_ACTION ITEM_. Go through the entries below. Copy each line in which "flex" appears.

┌─ MATERIAL FOR THIS TASK

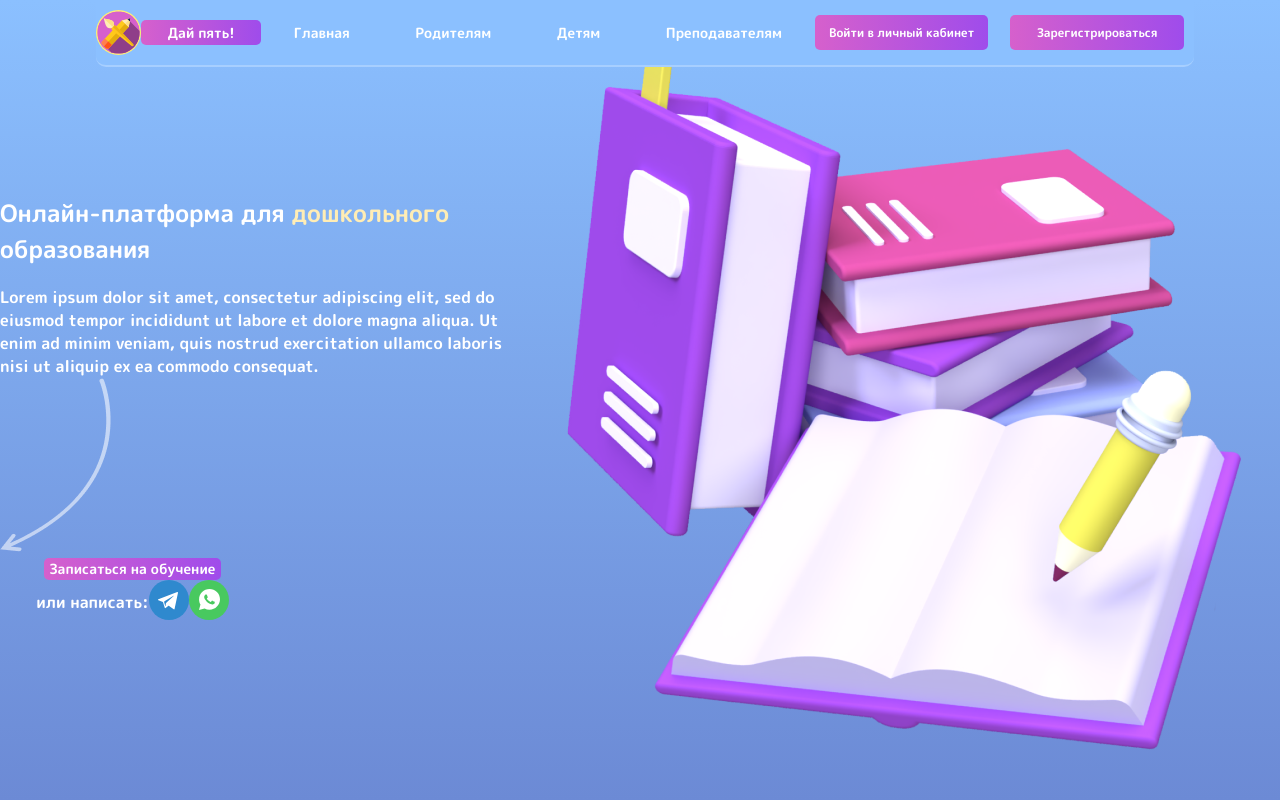
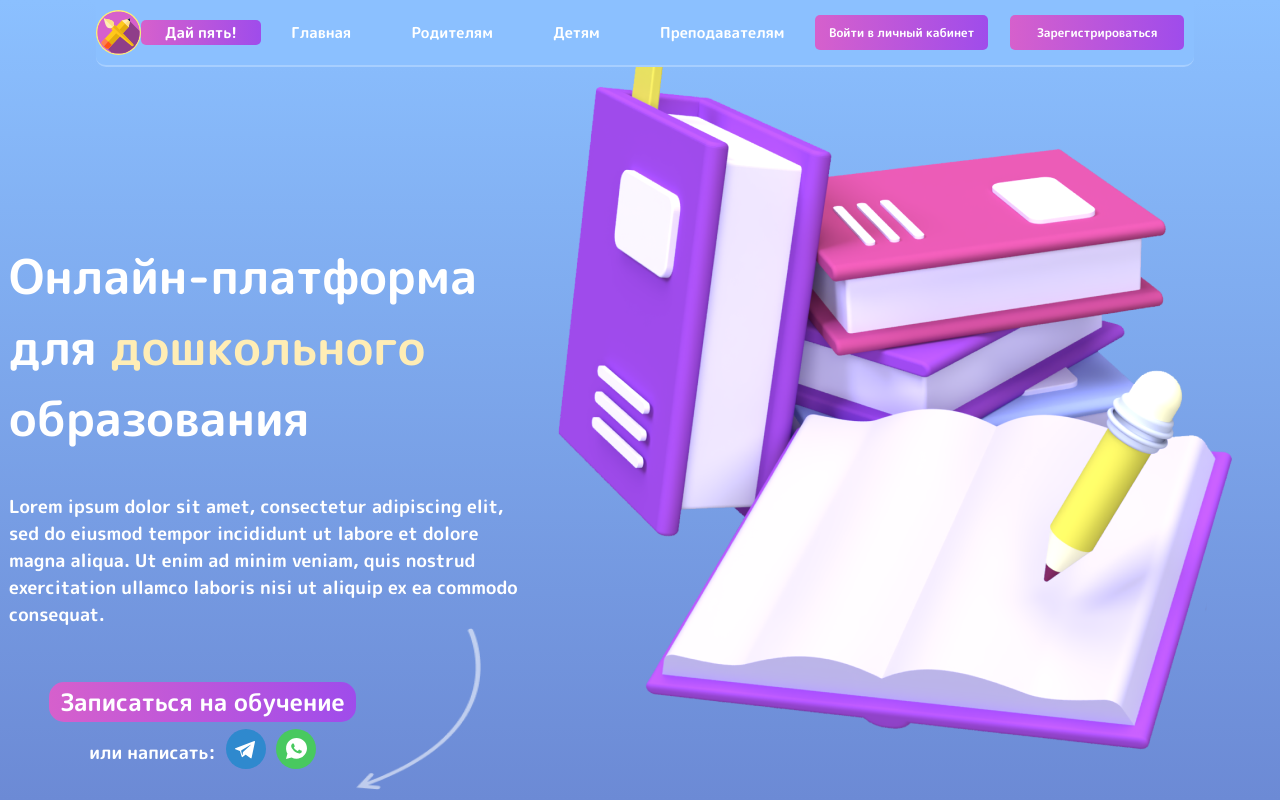
Before and after one commit to Dash-02/React, a React (Create React App) app in the folder preschool/preschool-landing/: page / in a window 1280 px wide. Shown: the top 800 px of the page. Built offline with nearby package versions, Linux system fonts and the light colour scheme.

Commit message:
home-position

```diff
--- a/preschool/preschool-landing/src/Header/Header.css
+++ b/preschool/preschool-landing/src/Header/Header.css
@@ -23,7 +23,7 @@
     display: flex;
     justify-content: space-between;
     align-items: center;
-    width: 40%;
+    width: 35%;
 }
 
 .container-header::before {
@@ -48,7 +48,7 @@
 
 button {
     font-family: 'M PLUS Rounded 1c', sans-serif;
-    font-size: 14px;
+    font-size: 15px;
     color: #fff;
 
     background: linear-gradient(to right, #D660CC, #9F4CEB);
@@ -96,7 +96,7 @@ nav {
 a {
     text-decoration: none;
     font-family: 'M PLUS Rounded 1c', sans-serif;
-    font-size: 14px;
+    font-size: 15px;
     color: #fff;
     transition: filter 0.3s;
 }
@@ -217,6 +217,23 @@ a:active {
     transform: translateX(0);
 }
 
+@media (width > 1900px) {
+    .btn-login button {
+        font-size: 16px;
+    }
+
+    a {
+        font-size: 16px;
+    }
+
+    .logo {
+
+        button {
+            font-size: 16px;
+        }
+    }
+}
+
 @media (width > 720px) {
     .menu {
         display: none;
@@ -239,7 +256,7 @@ a:active {
 
 @media (width <= 1200px) {
     .btn-login button {
-        font-size: 10px;
+        font-size: 12px;
     }
 
     .logo {
@@ -262,6 +279,13 @@ a:active {
 
     .logo {
         width: 50%;
+        button {
+            font-size: 13px;
+        }
+    }
+
+    a {
+        font-size: 13px;
     }
 }
 
--- a/preschool/preschool-landing/src/Home/Home.css
+++ b/preschool/preschool-landing/src/Home/Home.css
@@ -8,6 +8,7 @@
     display: flex;
     justify-content: center;
     flex-wrap: wrap;
+    word-wrap: break-word;
 }
 
 .container {
@@ -15,18 +16,39 @@
     justify-content: center;
 }
 
-@media (width <= 1200px) {
-    .container {
-        flex-wrap: wrap;
-    }
-    .img-books {
-        height: 600px;
-        width: 560px;
+.content {
+    width: 40%;
+    height: 50%;
+
+    font-size: 18px;
+}
+
+.content-wrapper {
+    height: 100%;
+    display: flex;
+    justify-content: center;
+    flex-direction: row-reverse;
+}
+
+.text_wrapper {
+
+    display: flex;
+    justify-content: center;
+    align-items: center;
+    flex-wrap: wrap;
+
+    div {
+        width: 75%;
     }
 }
 
-.content {
-    width: 50%;
+h1 {
+    font-size: 48px;
+}
+
+.img-arrow {
+    width: 125px;
+    height: 162px;
 }
 
 .yellow-text {
@@ -39,7 +61,18 @@
     flex-direction: column;
     align-items: center;
 
-    width: 50%;
+    width: 60%;
+    height: 25%;
+
+    margin-top: 10%;
+}
+
+.wrapper_social_media button {
+    font-size: 24px;
+
+    width: 100%;
+    height: 40%;
+    border-radius: 15px;
 }
 
 .social_media {
@@ -48,4 +81,35 @@
     justify-content: space-around;
     align-items: center;
 
+    a {
+        margin-left: 10px;
+    }
 }
+
+@media (width <= 1200px) {
+    .container {
+        flex-wrap: wrap;
+    }
+    .img-books {
+        height: 600px;
+        width: 560px;
+    }
+
+    .text-wrapper span{
+        font-size: 16px;
+    }
+}
+
+@media (width <= 560px) {
+    .img-books {
+        height: 440px;
+        width: 400px;
+    }
+}
+
+@media (width <= 320px) {
+    .img-books {
+        height: 360px;
+        width: 300px;
+    }
+}
--- a/preschool/preschool-landing/src/Home/Home.jsx
+++ b/preschool/preschool-landing/src/Home/Home.jsx
@@ -10,25 +10,33 @@ function Home() {
     return (
         <section className="home">
             <Header />
-            {/* <div className="line"></div> */}
             <div className="container">
                 <div className="content">
+                    <div className="text_wrapper">
                         <h1>Онлайн-платформа для <span className="yellow-text">дошкольного</span> образования</h1>
-                    <div>
-                        <span>Lorem ipsum dolor sit amet, consectetur adipiscing elit, sed do eiusmod tempor incididunt ut labore et dolore magna aliqua. Ut enim ad minim veniam, quis nostrud exercitation ullamco laboris nisi ut aliquip ex ea commodo consequat.</span>
+
+                            <span>
+                                Lorem ipsum dolor sit amet, consectetur adipiscing elit, sed do eiusmod tempor incididunt ut labore et dolore magna aliqua. Ut enim ad minim veniam, quis nostrud exercitation ullamco laboris nisi ut aliquip ex ea commodo consequat.
+                            </span>
+
+                        {/* <img src={imgArrow} alt="arrow" className="img-arrow" /> */}
                     </div>
-                    <img src={imgArrow} alt="arrow" />
+                    <div className="content-wrapper">
+                    <img src={imgArrow} alt="arrow" className="img-arrow" />
 
                         <div className="wrapper_social_media">
                             <button>Записаться на обучение</button>
-
                             <div className="social_media">
                                 <span>или написать:</span>
                                 <a href="#"><img src={tg} alt="telegram" /></a>
                                 <a href="#"><img src={whatsapp} alt="whatsApp" /></a>
                             </div>
+
+                        </div>
+                    {/* <img src={imgArrow} alt="arrow" className="img-arrow" /> */}
                     </div>
                 </div>
+
                 <img className="img-books" src={imgBooks} alt="books" />
             </div>
         </section>
--- a/preschool/preschool-landing/src/Pages/Teachers.css
+++ b/preschool/preschool-landing/src/Pages/Teachers.css
@@ -42,3 +42,14 @@
     width: 300px;
     height: 50px;
 }
+
+@media (width <= 500px) {
+    .man {
+        display: none;
+    }
+
+    .man2 {
+        width: 300px;
+        height: 430px;
+    }
+}
```
Lines whose indentation alone changed are shown as unchanged.
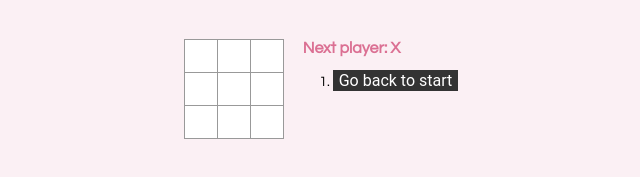
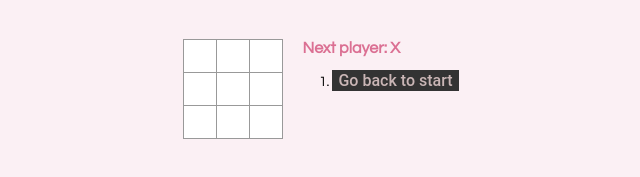
Before and after one commit to ThulasiA/tic-tac-toe, a React app: page / in a window 1280 px wide. Shown: the part 129-306 px from the top of the page, 319-959 px from the left. Built offline with nearby package versions, Linux system fonts and the light colour scheme.

Commit message:
Added text to have bolder text

```diff
--- a/src/components/Game.js
+++ b/src/components/Game.js
@@ -64,17 +64,19 @@ class Game extends React.Component {
     const history = this.state.history;
     const current = history[this.state.stepNumber]; //history[history.length - 1];
     const winner = calculateWinner(current.squares);
+
     let status;
 
     const moves = history.map((step, move) => {
       const desc = move
-        ? `Go to step # ${move} at C${history[move].location[0]}  R${
-            history[move].location[1]
-          }`
+        ? `Go to step #${move} at C${history[move].location[0]} R
+          ${history[move].location[1]}`
         : `Go back to start`;
+      const classname =
+        move === this.state.stepNumber ? `button-selected-bold` : `button-move`;
       return (
         <li key={move}>
-          <button className="button-move" onClick={() => this.hopTo(move)}>
+          <button className={`${classname}`} onClick={() => this.hopTo(move)}>
             {desc}
           </button>
         </li>
--- a/src/index.css
+++ b/src/index.css
@@ -71,5 +71,10 @@ h1 {
 }
 
 .button-selected-bold {
+  background: #333333;
+  border: none;
+  color: #cab6b6;
+  font: 16px Roboto;
+  margin-bottom: 0.2em;
   font-weight: 500;
 }
```
Also changed, not shown: 1 other file.
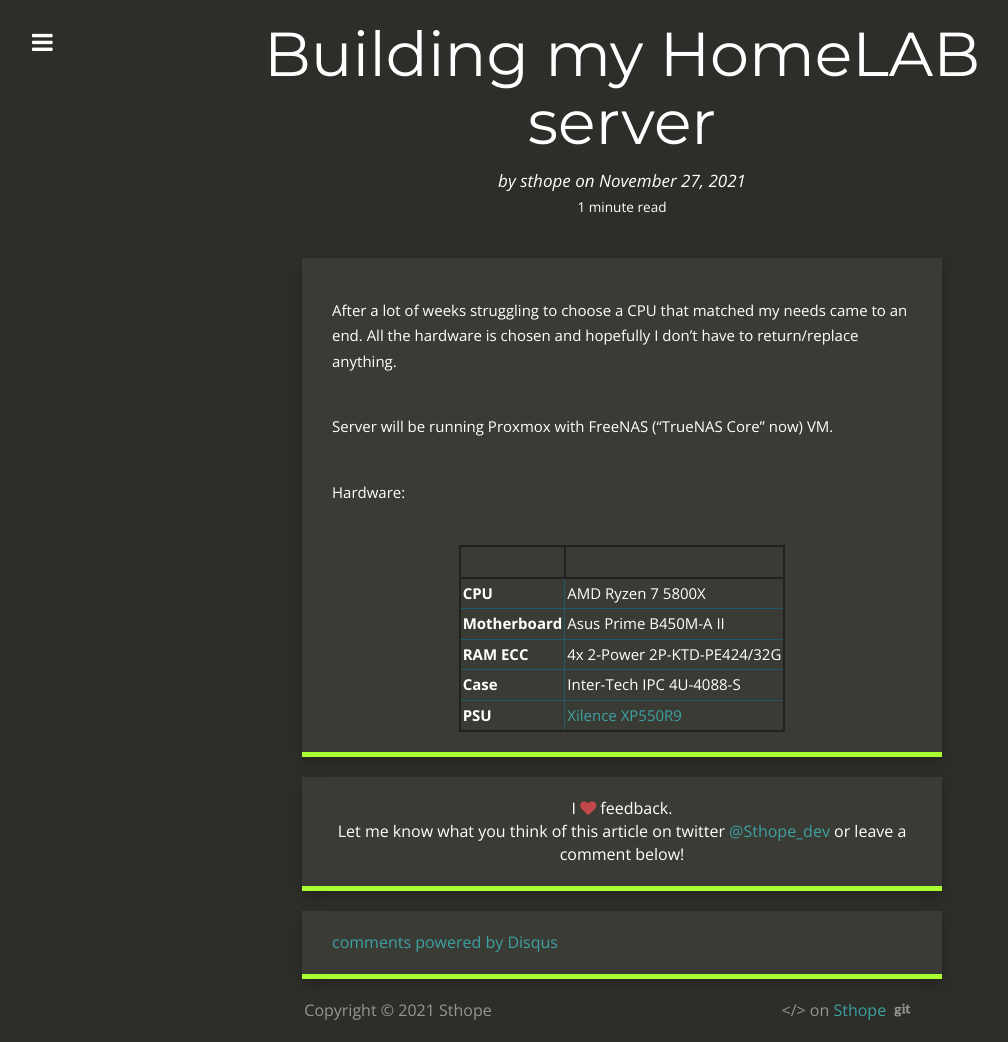
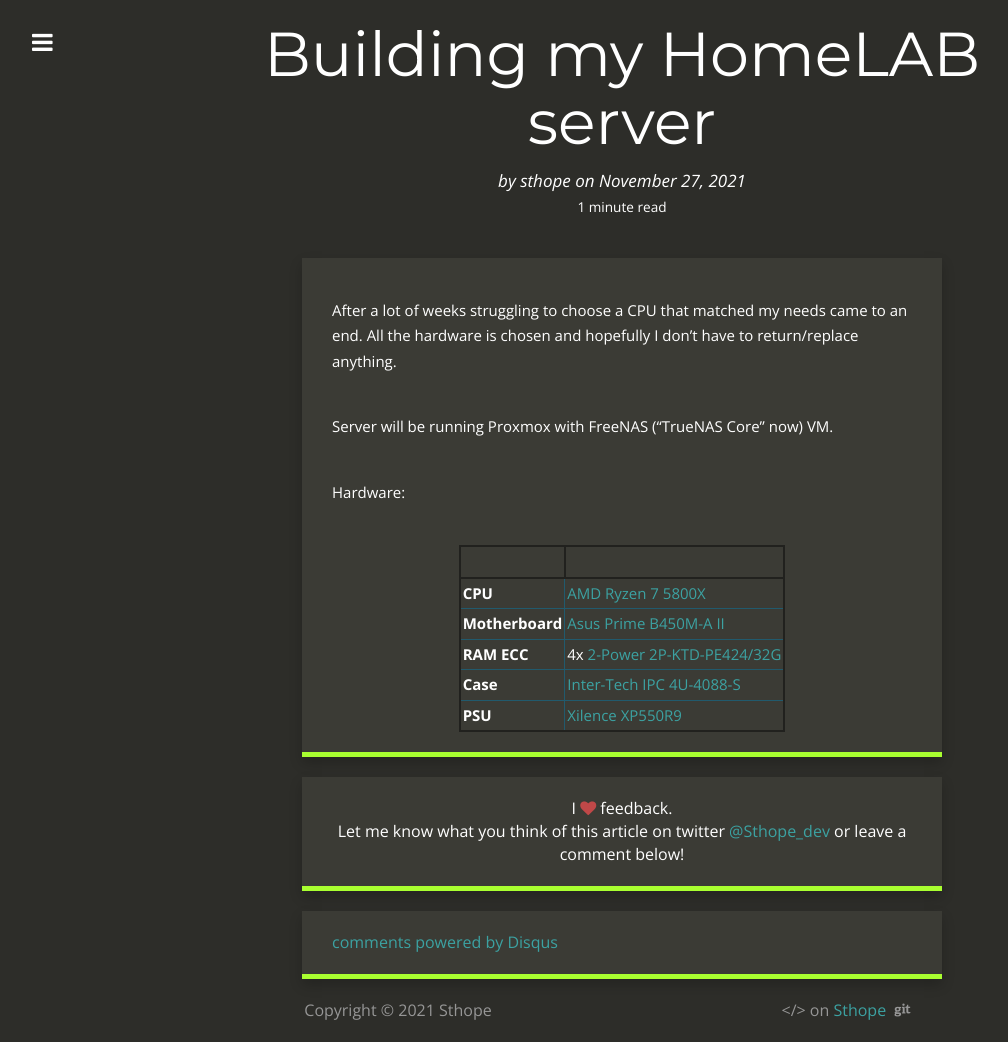
Before and after one commit to Sthopeless/website, a Jekyll site: the page built from _posts/2021-11-27-my-homelab-server.md, in a window 1280 px wide. Shown: the whole page, without its empty margins (18-1026 px from the left). Built offline with Jekyll 4.4.1, drawn with Linux system fonts in a browser that asks for light colours; nearby versions of some CDN libraries; comment, search, counter and statistics services are not loaded; some of the changed lines change nothing that is shown.

Commit message:
initial commit

```diff
--- a/_posts/2021-11-27-my-homelab-server.md
+++ b/_posts/2021-11-27-my-homelab-server.md
@@ -14,10 +14,10 @@
 
 Hardware:
 
-| | |
-| :---- | :----- |
-| **CPU** | AMD Ryzen 7 5800X
-| **Motherboard** | Asus Prime B450M-A II
-| **RAM ECC** | 4x 2-Power 2P-KTD-PE424/32G
-| **Case** | Inter-Tech IPC 4U-4088-S
-| **PSU** | [Xilence XP550R9](https://tweakers.net/pricewatch/999371/xilence-xp550r9/specificaties/)
+|                 |                                 |
+|-----------------|---------------------------------|
+| **CPU**         | [AMD Ryzen 7 5800X](https://www.amd.com/en/products/cpu/amd-ryzen-7-5800x)
+| **Motherboard** | [Asus Prime B450M-A II](https://www.asus.com/Motherboards-Components/Motherboards/PRIME/PRIME-B450M-A-II/)
+| **RAM ECC**     | 4x [2-Power 2P-KTD-PE424/32G](https://tweakers.net/pricewatch/1307406/2-power-2p-ktd-pe424-32g/specificaties/)
+| **Case**        | [Inter-Tech IPC 4U-4088-S](https://www.inter-tech.de/en/products/ipc/server-cases/4u-4088-s)
+| **PSU**         | [Xilence XP550R9](https://tweakers.net/pricewatch/999371/xilence-xp550r9/specificaties/)
```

└─

_SOLUTION TO THE PROBLEM_.
     display: flex;
     display: flex;
     flex-wrap: wrap;
-        flex-wrap: wrap;
+    display: flex;
+    flex-direction: row-reverse;
+    display: flex;
+    flex-wrap: wrap;
     flex-direction: column;
+        flex-wrap: wrap;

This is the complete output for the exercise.